*About this exercise*.
What you return must be the lines of the data that hold the word "cdot".

*Task input*.
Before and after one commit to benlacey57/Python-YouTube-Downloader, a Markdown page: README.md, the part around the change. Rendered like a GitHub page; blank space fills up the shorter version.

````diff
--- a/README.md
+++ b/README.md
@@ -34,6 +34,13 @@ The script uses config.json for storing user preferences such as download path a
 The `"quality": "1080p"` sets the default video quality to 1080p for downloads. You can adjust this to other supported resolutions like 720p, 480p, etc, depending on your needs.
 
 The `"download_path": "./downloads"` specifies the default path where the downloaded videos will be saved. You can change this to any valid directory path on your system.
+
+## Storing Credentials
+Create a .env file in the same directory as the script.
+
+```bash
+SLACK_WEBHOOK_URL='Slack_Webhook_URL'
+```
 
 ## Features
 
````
==
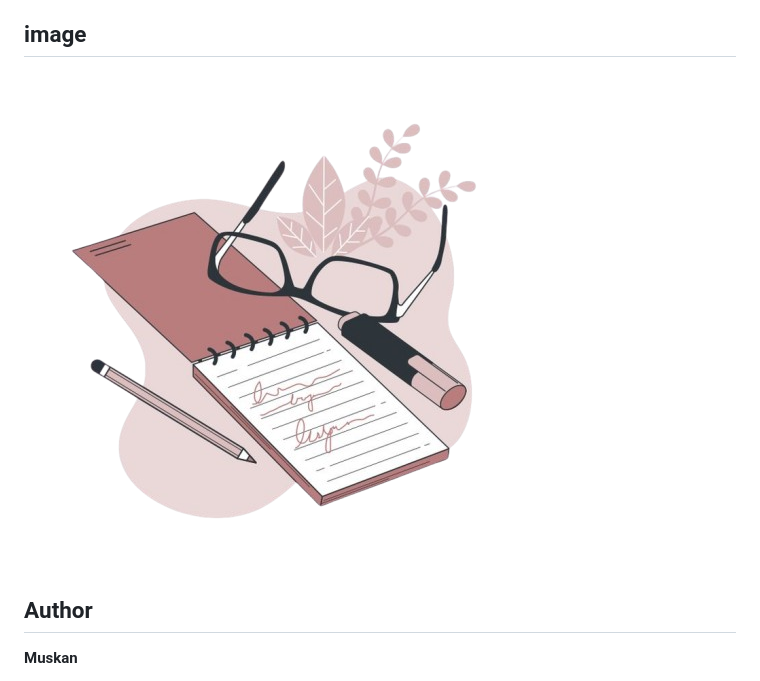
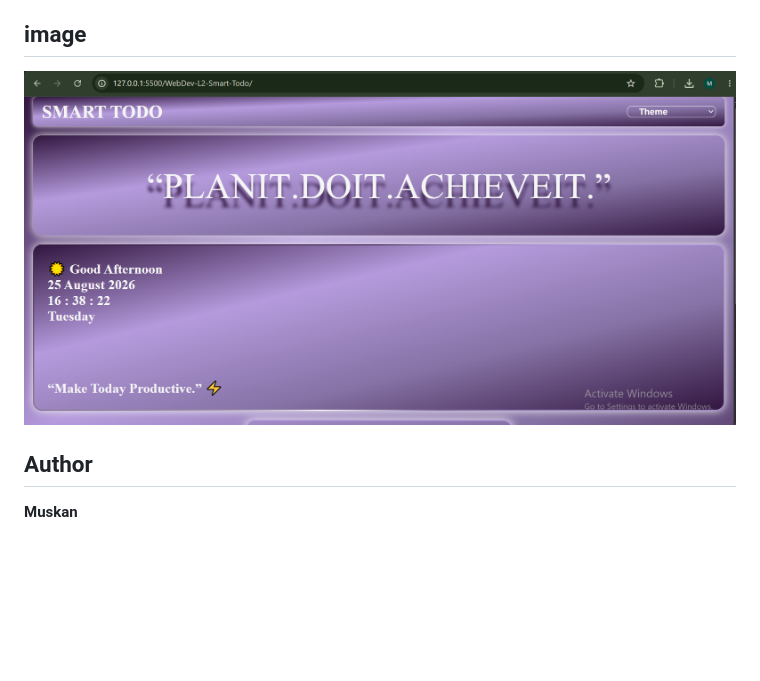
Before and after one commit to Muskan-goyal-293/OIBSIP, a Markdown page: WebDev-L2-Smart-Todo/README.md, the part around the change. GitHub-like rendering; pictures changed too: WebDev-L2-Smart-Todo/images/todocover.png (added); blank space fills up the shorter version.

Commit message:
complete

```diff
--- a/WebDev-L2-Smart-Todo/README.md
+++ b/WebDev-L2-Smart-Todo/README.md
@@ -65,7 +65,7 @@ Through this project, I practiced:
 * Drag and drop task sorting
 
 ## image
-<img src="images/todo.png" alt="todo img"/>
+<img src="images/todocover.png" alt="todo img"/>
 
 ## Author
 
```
==
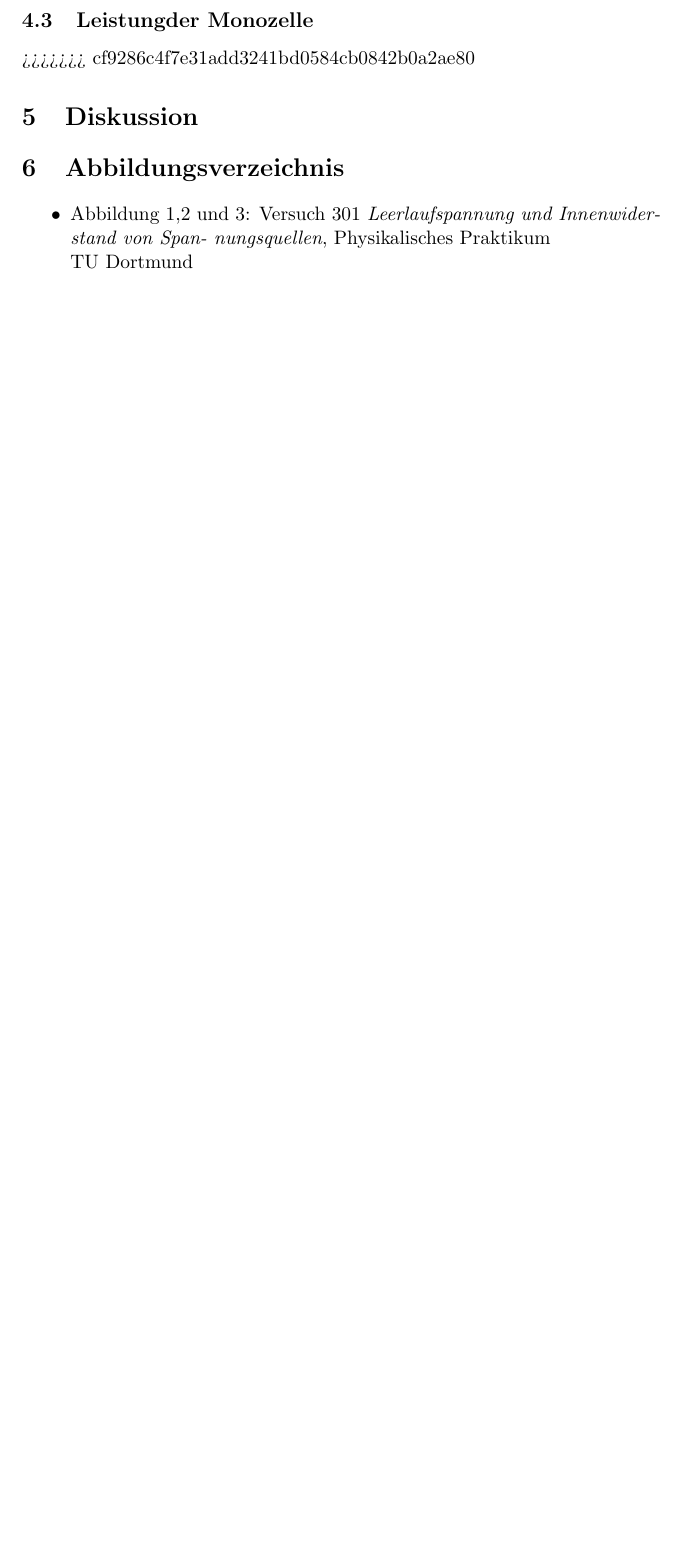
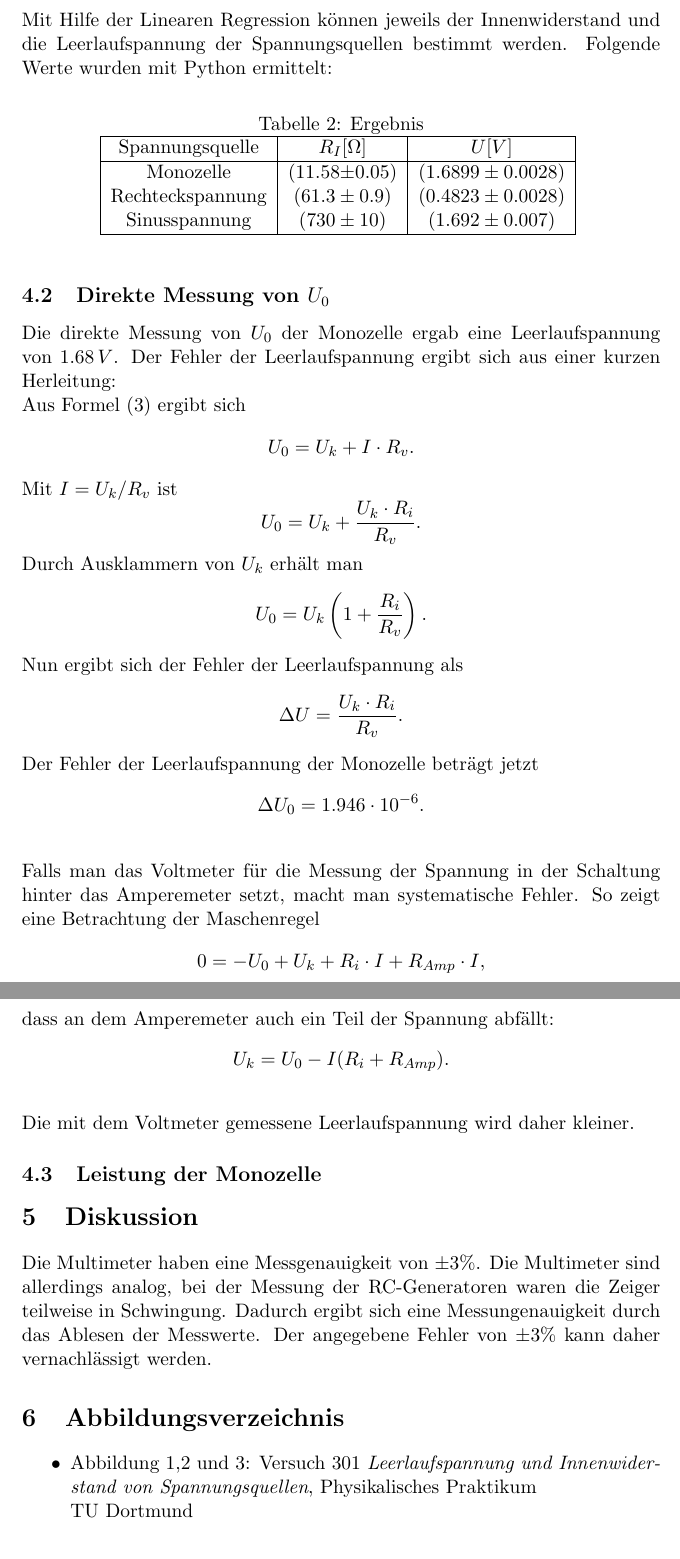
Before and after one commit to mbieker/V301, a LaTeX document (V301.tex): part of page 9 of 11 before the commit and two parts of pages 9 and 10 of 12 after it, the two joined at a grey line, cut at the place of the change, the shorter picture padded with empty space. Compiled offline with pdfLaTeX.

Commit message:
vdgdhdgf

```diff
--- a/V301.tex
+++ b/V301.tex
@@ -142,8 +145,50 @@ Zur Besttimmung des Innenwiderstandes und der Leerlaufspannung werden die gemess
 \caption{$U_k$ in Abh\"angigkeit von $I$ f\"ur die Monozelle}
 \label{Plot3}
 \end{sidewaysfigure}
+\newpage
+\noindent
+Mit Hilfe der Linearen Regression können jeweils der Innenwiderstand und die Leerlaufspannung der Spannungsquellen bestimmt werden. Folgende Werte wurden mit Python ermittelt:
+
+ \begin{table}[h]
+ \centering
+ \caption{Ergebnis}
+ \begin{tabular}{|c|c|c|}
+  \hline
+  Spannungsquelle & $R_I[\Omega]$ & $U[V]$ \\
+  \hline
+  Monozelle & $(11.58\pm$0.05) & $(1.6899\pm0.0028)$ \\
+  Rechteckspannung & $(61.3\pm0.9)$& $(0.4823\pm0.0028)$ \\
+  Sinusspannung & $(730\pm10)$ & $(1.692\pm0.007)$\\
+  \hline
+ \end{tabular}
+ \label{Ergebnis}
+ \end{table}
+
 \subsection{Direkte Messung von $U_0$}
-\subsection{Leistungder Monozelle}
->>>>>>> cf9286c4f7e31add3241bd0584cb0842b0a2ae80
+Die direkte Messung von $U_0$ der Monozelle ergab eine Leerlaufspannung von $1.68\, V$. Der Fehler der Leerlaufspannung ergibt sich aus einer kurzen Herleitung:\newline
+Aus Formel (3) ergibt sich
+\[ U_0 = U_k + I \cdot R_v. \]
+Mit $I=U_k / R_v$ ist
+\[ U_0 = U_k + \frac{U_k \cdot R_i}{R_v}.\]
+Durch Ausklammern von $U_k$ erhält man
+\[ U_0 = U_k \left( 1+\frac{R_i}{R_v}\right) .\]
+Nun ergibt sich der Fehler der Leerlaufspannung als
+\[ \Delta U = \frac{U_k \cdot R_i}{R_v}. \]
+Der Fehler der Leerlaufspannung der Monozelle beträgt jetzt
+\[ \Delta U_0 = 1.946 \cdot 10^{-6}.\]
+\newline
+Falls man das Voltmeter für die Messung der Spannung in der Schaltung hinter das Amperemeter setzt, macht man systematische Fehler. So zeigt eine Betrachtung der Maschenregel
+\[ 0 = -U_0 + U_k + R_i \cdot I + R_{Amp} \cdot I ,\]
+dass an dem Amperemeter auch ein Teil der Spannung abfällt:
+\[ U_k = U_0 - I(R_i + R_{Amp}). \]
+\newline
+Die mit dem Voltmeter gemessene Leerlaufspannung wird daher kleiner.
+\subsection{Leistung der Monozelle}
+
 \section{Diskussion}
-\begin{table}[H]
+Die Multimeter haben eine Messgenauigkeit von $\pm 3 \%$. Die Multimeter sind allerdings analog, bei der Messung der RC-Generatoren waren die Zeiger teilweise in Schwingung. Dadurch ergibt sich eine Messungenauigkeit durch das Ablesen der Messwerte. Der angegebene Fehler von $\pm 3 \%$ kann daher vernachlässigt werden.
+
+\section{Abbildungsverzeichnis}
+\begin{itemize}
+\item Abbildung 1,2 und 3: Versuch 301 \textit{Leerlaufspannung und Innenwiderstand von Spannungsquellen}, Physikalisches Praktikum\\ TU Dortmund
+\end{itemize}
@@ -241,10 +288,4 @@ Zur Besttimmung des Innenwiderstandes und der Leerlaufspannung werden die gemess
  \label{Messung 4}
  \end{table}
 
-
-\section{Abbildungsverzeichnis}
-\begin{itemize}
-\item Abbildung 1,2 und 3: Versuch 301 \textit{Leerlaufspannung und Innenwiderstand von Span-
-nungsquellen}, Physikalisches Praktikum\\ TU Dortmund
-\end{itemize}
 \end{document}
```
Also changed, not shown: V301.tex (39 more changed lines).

*Solution to the exercise*.
+\[ U_0 = U_k + I \cdot R_v. \]
+\[ U_0 = U_k + \frac{U_k \cdot R_i}{R_v}.\]
+\[ \Delta U = \frac{U_k \cdot R_i}{R_v}. \]
+\[ \Delta U_0 = 1.946 \cdot 10^{-6}.\]
+\[ 0 = -U_0 + U_k + R_i \cdot I + R_{Amp} \cdot I ,\]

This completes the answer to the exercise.